According to my dictionary, Random House Webster’s College Dictionary, grief is defined as “keen mental suffering or distress over affliction or loss; sharp sorrow, painful regret.” While this encompasses some of what the experience of grief is like, those of us who have experienced it know that it encompasses so much more and is unique to each person. In short, each person’s experience of grief is different. While we can say that we have each had the experience of grief, we cannot say that we can truly understand another person’s grief because we each grieve differently. But we are not alone, every human being, every animal, grieves at some point in his or her life.
We often connote grief strictly with the death of a loved one but we experience grief anytime we are forced to give up anything or anyone that was valued or important to us. Some of the most common losses (besides death) I hear about from my patients are the loss of health, the loss of youth, the loss of a loved one through a separation (either temporary or permanent), and the loss of a job. Grief goes hand in hand with life because our lives are constantly changing and with each change comes a loss.

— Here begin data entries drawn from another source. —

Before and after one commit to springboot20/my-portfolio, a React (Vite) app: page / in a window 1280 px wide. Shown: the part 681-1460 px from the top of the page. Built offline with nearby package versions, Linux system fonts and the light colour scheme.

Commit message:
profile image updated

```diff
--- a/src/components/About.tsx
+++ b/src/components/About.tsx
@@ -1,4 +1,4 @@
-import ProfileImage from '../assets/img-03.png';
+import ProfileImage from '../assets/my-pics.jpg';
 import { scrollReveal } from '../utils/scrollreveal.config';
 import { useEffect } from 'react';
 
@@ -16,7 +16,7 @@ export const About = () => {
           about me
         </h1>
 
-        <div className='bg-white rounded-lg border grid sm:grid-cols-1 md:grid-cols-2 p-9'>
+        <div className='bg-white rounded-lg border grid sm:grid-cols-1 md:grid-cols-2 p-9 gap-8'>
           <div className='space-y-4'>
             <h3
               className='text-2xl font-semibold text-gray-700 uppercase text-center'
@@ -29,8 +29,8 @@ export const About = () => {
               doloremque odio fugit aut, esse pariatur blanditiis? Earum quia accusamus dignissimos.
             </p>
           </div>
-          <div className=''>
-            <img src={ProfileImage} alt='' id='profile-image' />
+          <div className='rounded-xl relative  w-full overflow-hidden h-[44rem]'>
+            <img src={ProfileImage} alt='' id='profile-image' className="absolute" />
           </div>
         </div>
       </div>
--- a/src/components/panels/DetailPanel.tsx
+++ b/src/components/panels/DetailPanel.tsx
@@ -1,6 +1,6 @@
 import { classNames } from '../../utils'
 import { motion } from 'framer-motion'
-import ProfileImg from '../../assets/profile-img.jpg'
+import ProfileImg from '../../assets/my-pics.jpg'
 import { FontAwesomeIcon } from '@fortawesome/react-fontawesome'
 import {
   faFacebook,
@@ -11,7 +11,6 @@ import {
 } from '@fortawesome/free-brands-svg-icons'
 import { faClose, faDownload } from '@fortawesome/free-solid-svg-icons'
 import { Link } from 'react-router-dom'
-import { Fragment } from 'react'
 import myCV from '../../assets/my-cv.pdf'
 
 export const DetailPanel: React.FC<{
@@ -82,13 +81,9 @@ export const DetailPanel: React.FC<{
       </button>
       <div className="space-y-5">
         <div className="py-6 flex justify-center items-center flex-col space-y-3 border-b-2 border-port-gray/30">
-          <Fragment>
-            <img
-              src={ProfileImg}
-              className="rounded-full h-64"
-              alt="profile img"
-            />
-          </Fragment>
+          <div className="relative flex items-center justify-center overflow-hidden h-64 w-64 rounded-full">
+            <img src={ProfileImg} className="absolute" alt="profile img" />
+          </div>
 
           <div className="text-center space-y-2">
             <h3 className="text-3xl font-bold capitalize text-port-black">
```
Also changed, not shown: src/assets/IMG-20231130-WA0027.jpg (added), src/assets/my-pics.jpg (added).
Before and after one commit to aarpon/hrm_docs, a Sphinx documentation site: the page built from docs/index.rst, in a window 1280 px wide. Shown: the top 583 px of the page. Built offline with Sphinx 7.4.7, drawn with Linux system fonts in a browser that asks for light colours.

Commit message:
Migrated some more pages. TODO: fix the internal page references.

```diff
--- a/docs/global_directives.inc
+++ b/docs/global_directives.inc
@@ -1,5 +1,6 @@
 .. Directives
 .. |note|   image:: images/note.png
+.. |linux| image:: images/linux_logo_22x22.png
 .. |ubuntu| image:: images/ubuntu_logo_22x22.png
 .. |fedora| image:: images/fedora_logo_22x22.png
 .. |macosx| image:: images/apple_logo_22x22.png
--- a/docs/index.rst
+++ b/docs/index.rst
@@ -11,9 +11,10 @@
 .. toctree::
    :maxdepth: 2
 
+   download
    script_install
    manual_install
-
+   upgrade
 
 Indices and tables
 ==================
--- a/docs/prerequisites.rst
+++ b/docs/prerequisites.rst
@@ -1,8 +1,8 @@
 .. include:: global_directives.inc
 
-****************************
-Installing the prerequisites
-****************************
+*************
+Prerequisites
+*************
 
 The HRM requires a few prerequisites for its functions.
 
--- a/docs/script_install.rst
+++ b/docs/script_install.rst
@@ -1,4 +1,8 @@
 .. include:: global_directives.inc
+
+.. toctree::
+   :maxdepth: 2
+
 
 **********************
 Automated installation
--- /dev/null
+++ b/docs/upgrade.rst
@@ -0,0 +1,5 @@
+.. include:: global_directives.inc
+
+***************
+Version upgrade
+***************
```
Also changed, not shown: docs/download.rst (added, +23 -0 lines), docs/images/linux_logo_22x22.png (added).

Grief tends to be a “full body” experience. It is a natural reaction that encompasses our minds (our thoughts and our emotions) and often our body as well. Tomorrow I will discuss some of the things that we might experience when we are grieving.